A Southwark Tale: Gower, the 1381 Poll Tax, and Chaucer’s The Canterbury Tales

@article{Sobecki2017AST,
  title={A Southwark Tale: Gower, the 1381 Poll Tax, and Chaucer’s The Canterbury Tales},
  author={Sebastian Sobecki},
  journal={Speculum},
  year={2017},
  volume={92},
  pages={630 - 660}
}
During the second half of the 1380s, John Gower, the leading fourteenth-century poet and an acquaintance of Geoffrey Chaucer, was working on his longest English poem, the Confessio Amantis. Chaucer, in turn, is believed to have been writing some of the material that would later form The Canterbury Tales. In addition, Chaucer was probably finishing Troilus and Criseyde, which must have been available before March 1388, at least in part, to Thomas Usk, the poet and undersheriff of London, who… 
7 Citations

Literary Value and Social Identity in the Canterbury Tales

This book represents, in some ways, a relatively straightforward literary critical endeavor, one that focuses on explicating a sequence of four pilgrim performances in the middle of Chaucer’s

WORKS CITED

  • 30 Great Myths About Chaucer
  • 2020

John Gower

  • R. F. Yeager
  • The Cambridge Companion to Medieval English Law and Literature
  • 2019

Chaucer’s Life and Literary ‘Profession’

Chaucer's Scribes

References

SHOWING 1-10 OF 28 REFERENCES

The Riverside Chaucer

The Canterbury Tales The Book of the Duchess The House of Fame Anelida and Arcite The Parliament of Fowls Boece Troilus and Criseyde The Legend of Good Women The Short Poems: An ABC. The Complaint

Thomas Spencer, Southwark Scrivener (d. 1428): Owner of a Copy of Chaucer's Troilus in 1394?

Thomas Spencer, a member of the London scriveners’ company, lived in Southwark from the 1390s until at least 1420, where he had contact with John Brynchele, known to modern scholars for his bequests

Literature and Learning in the English Civil Service in the Fourteenth Century

T HE MEDIAEVAL ACADEMY OF AMERICA aims at bringing into a common organisation all scholars devoting themselves to the study of some aspect of the Middle Ages.

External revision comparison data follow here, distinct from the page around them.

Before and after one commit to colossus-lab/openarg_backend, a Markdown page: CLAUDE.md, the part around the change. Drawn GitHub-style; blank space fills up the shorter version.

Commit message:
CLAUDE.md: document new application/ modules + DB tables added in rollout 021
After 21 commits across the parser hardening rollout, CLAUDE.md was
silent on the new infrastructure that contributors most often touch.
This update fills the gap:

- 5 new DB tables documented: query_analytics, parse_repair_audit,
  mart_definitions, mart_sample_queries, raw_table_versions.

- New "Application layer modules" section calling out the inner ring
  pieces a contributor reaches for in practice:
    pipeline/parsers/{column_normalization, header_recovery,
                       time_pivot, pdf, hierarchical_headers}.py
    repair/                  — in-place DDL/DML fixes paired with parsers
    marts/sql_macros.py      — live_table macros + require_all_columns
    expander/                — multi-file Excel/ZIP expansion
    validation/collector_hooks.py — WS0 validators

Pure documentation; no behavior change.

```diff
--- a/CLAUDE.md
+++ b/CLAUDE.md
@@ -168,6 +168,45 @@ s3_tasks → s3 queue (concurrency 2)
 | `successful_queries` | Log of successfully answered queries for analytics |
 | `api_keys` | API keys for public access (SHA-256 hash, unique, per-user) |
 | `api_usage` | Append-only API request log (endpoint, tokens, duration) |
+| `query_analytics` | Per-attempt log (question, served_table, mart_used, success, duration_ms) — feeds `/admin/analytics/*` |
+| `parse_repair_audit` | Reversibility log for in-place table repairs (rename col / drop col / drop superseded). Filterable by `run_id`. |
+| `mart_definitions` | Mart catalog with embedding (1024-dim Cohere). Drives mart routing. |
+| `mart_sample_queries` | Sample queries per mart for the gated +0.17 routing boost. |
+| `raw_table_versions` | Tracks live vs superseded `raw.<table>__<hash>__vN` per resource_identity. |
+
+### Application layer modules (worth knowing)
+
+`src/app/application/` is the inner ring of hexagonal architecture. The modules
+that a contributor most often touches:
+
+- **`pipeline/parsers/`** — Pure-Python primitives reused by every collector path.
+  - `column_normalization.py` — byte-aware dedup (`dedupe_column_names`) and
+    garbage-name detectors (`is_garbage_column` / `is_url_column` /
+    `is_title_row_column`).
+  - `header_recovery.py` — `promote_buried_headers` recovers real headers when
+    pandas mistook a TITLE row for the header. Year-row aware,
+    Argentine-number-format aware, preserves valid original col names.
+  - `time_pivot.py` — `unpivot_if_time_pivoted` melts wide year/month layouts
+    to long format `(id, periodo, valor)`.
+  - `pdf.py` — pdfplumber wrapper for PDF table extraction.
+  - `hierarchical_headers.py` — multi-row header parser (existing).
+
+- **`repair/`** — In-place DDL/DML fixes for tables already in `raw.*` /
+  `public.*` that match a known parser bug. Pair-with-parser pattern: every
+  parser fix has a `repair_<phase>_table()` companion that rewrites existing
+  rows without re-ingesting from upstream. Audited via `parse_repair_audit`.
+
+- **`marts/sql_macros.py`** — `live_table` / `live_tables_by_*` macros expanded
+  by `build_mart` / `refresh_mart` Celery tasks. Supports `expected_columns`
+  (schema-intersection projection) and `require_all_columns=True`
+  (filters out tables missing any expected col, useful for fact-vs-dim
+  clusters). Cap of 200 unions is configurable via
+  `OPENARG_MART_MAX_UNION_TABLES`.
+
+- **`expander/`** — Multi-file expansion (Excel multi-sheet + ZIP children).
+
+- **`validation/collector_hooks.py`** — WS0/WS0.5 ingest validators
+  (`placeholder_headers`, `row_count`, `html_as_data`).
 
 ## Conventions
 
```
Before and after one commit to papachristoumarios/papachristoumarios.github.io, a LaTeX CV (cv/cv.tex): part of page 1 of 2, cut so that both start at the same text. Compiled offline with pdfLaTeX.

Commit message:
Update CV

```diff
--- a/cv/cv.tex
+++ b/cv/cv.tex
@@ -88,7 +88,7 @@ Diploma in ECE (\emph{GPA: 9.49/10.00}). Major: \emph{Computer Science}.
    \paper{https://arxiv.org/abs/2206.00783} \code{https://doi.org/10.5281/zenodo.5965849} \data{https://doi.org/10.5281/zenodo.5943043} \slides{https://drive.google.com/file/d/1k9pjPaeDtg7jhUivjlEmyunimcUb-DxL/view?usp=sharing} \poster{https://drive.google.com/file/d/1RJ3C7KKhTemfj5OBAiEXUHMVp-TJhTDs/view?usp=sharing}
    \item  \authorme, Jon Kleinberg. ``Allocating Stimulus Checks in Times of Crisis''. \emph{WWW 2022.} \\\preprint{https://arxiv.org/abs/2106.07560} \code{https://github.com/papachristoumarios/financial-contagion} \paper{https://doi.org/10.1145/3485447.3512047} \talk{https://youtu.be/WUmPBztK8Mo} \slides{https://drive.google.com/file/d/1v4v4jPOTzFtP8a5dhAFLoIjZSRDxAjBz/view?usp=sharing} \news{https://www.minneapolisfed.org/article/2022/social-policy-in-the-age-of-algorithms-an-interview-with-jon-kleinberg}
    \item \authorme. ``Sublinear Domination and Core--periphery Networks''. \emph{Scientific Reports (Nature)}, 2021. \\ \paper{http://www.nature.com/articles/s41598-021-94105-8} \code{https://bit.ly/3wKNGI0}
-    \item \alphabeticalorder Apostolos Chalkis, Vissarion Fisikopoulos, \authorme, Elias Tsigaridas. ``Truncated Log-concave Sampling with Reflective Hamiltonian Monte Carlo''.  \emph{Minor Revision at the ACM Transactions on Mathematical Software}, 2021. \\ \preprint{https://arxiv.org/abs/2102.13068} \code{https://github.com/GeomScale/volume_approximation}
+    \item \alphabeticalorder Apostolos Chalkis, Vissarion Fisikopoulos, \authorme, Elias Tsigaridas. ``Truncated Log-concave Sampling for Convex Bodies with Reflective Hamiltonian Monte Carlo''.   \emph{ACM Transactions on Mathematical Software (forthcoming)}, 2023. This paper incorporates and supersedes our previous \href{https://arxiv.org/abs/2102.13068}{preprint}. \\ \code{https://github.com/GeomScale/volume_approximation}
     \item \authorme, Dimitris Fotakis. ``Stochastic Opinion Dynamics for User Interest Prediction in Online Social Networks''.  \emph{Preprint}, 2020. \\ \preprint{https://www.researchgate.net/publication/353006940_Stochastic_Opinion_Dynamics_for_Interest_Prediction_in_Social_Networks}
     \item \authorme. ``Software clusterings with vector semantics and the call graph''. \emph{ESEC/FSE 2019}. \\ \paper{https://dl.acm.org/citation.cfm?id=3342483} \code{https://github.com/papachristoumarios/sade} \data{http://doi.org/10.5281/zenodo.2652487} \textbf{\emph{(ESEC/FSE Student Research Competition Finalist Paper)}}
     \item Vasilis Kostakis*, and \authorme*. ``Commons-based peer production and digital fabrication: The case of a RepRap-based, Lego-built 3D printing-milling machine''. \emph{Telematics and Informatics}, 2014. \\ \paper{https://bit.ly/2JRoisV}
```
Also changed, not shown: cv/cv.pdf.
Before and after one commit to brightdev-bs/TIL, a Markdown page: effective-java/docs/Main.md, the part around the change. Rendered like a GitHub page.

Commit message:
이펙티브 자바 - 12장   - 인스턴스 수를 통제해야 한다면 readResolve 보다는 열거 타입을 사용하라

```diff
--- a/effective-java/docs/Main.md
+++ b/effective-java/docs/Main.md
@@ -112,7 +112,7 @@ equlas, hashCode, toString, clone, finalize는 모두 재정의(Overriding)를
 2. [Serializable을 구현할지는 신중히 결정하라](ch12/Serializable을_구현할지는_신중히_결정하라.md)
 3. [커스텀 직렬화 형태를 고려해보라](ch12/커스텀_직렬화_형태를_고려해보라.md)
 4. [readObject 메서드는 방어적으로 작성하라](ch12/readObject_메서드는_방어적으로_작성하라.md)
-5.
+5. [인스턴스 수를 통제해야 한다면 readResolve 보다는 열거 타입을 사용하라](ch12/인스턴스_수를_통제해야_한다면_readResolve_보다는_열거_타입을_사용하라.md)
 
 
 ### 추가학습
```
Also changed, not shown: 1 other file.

It is, therefore, a society of

Bishop, Prioress, and Bawd in the Stews of Southwark

L'A. presente quelques considerations d'ordre general sur le statut de la prostitution dans l'Eglise du 14e au 16e siecles puis dans le district de Southwark au sud de Londres. En tenant compte d'un

Chaucer and medieval estates satire : the literature of social classes and the general prologue to the Canterbury tales

1. Introduction 2. The Anti-Clerical Tradition in Estates Satire 3. Estates Ideals 4. The Omission of the Victim 5. Independent Traditions: Chivalry and Anti-Feminism 6. Descriptive Traditions:

The Canterbury Tales and London Club Culture

  • Butterfield, Chaucer and the City, 98; Strohm, The Poet's Tale